Honda must have a hard time, because the automaker has teamed up with a quasi-strange bedfellow for the purpose of building and selling electric vehicles.
Honda on Friday announced a new joint venture with Sony. The currently unnamed joint venture (referred to as New Company throughout the press release, which is kind of a cool name itself) will work toward, as the press release states, "the joint development and sales of high value-added battery electric vehicles." Negotiations are still ongoing, but the hope is that the new JV will be fully established some time this year.
The two Japanese companies believe their first jointly produced EVs will go on sale in 2025. Honda will be in charge of manufacturing these vehicles at its own facilities, but the pair will work together on planning, design, development and sales. Sony will also be responsible for a "mobility service platform," according to the release, but no further detail was provided there.
"Although Sony and Honda are companies that share many historical and cultural similarities, our areas of technological expertise are very different," Honda CEO Toshihiro Mibe said in a statement. "Therefore, I believe this alliance which brings together the strengths of our two companies offers great possibilities for the future of mobility."
So what will Sony bring to the table, aside from the service platform? According to Honda's statement, it will lend "expertise in the development and application of imaging, sensing, telecommunication, network and entertainment technologies." Thus, most of the interfacing with Sony's side of things will likely come through the in-cabin experience, whether that's using parking sensors to slide into a spot or possibly finding something to stream (or play, presumably) to keep the kids busy on a long road trip. It's all still vague, so there will be a lot of sitting and waiting to find out more.

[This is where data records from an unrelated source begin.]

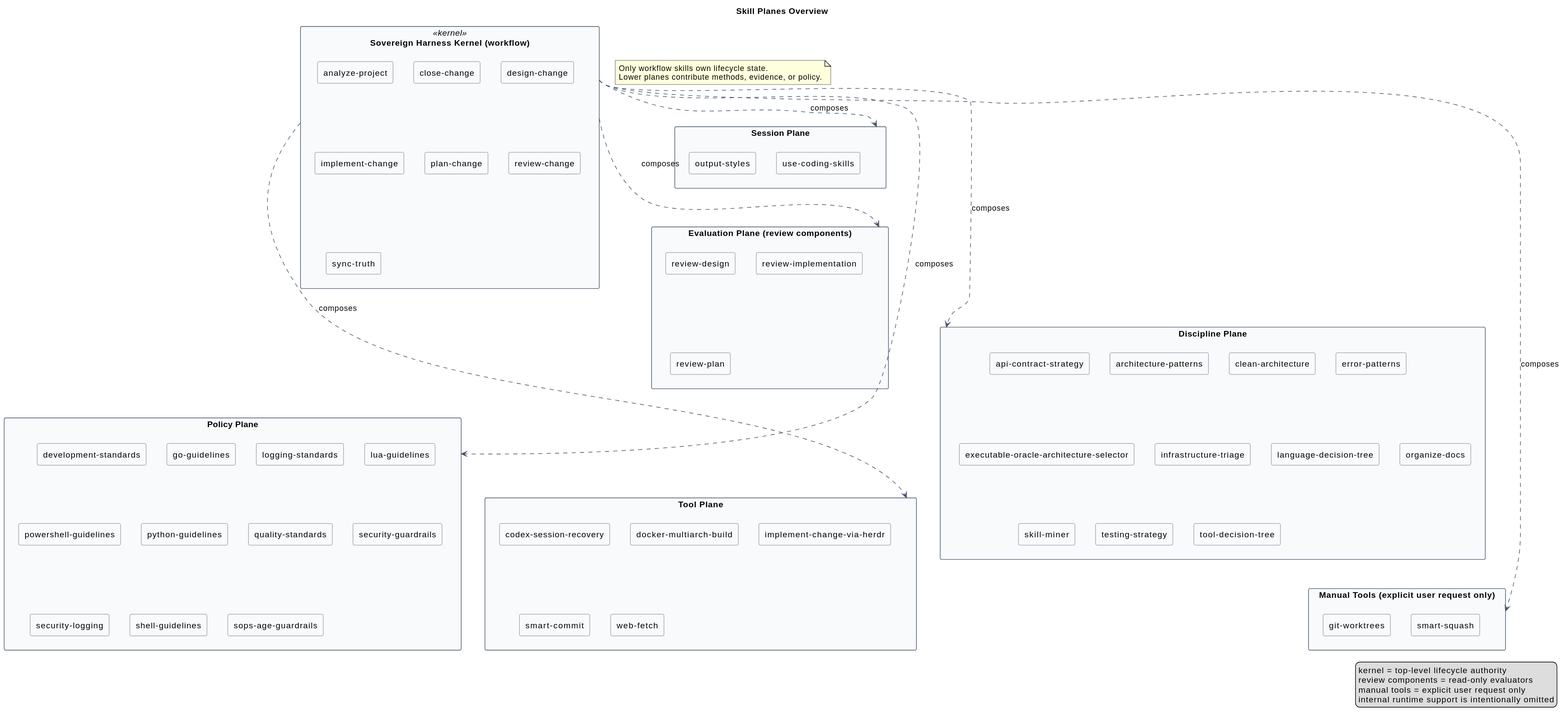
CsHeng/agent-skills keeps this PlantUML diagram as docs/architecture/generated/skill-planes.svg. Above is the earlier version.
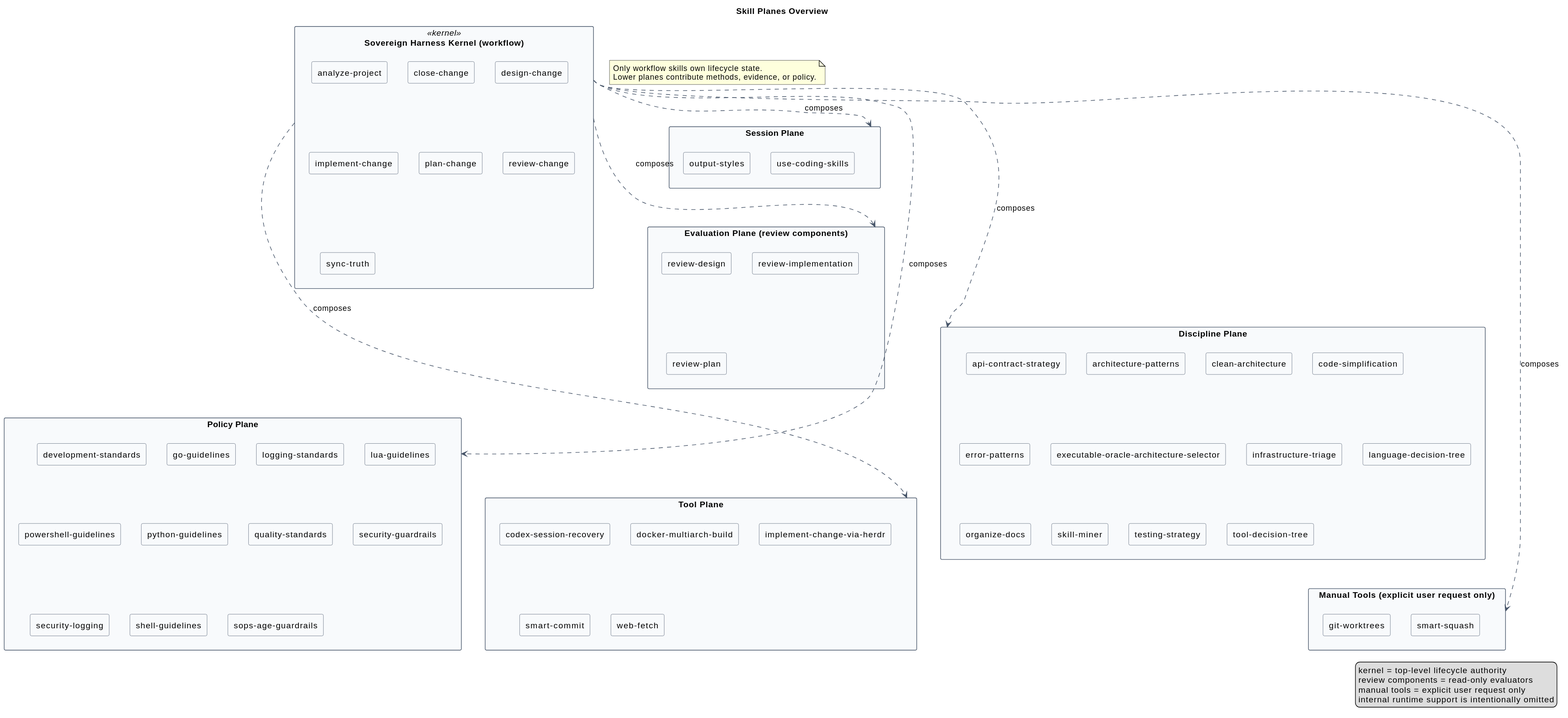
Above is the later version.

What changed in the source:
```diff
@@ -34,6 +34,7 @@
   rectangle "api-contract-strategy" as n_api_contract_strategy
   rectangle "architecture-patterns" as n_architecture_patterns
   rectangle "clean-architecture" as n_clean_architecture
+  rectangle "code-simplification" as n_code_simplification
   rectangle "error-patterns" as n_error_patterns
   rectangle "executable-oracle-architecture-selector" as n_executable_oracle_architecture_selector
   rectangle "infrastructure-triage" as n_infrastructure_triage
```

This isn't the first time we've seen Sony's desire to break into the automotive market. At, the company , an electric crossover that borrows its platform from Sony's first EV concept, the Vision-S sedan. It's about the same size as a Tesla Model Y, with a dashboard that's almost entirely screen and multiple other displays scattered around the first and second row.